EXERCISE DIRECTIONS:
Lines in the data below that contain the word "points" are to be copied.

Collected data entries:
- Opening Delimiter -

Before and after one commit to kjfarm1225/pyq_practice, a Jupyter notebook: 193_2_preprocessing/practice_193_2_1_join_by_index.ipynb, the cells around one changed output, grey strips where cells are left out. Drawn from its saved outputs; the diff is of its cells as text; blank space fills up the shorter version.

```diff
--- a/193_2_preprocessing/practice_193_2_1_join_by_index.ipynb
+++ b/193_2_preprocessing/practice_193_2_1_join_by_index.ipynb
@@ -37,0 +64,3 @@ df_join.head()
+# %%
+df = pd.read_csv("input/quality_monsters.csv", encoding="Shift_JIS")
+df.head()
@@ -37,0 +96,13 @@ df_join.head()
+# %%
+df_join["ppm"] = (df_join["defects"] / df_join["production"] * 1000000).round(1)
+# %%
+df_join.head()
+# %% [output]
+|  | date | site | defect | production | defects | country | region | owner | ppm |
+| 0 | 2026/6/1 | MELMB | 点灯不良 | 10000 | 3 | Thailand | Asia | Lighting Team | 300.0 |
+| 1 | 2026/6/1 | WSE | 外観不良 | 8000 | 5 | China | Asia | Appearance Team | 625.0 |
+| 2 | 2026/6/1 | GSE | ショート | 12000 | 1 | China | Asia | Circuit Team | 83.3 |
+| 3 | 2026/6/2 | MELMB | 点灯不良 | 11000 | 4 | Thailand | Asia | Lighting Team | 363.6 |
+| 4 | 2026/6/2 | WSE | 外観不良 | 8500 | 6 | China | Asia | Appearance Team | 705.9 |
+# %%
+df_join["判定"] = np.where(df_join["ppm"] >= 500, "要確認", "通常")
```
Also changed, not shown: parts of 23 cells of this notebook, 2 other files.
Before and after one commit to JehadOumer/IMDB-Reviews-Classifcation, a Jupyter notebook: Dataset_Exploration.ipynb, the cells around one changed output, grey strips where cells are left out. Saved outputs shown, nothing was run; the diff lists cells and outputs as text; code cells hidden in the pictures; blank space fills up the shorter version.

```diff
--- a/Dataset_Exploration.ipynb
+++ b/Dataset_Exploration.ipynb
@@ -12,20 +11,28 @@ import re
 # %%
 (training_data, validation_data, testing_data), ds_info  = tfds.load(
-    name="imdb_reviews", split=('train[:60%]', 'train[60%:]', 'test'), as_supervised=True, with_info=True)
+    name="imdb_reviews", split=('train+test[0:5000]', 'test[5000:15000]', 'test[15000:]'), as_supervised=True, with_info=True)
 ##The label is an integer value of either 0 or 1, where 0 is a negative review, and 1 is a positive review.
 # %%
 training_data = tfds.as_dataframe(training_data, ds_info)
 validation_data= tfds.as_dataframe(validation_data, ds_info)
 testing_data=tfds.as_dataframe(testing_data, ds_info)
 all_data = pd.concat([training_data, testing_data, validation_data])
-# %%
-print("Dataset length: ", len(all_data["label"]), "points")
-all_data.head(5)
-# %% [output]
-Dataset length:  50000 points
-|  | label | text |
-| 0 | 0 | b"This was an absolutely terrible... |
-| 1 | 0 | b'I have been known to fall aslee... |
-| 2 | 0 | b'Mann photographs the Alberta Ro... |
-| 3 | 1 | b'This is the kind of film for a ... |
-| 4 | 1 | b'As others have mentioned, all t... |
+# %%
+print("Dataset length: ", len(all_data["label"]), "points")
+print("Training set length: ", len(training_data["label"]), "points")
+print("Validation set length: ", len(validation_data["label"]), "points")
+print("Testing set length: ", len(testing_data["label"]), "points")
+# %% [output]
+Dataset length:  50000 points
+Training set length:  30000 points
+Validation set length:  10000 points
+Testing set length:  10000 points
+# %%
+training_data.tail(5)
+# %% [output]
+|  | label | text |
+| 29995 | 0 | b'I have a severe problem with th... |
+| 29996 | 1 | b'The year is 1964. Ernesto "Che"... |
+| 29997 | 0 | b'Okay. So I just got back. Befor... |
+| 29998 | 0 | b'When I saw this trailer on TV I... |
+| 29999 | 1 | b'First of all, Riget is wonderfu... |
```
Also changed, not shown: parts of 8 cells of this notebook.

- Closing Delimiter -

SOLVED PROBLEM:
-print("Dataset length: ", len(all_data["label"]), "points")
-Dataset length:  50000 points
+print("Dataset length: ", len(all_data["label"]), "points")
+print("Training set length: ", len(training_data["label"]), "points")
+print("Validation set length: ", len(validation_data["label"]), "points")
+print("Testing set length: ", len(testing_data["label"]), "points")
+Dataset length:  50000 points
+Training set length:  30000 points
+Validation set length:  10000 points
+Testing set length:  10000 points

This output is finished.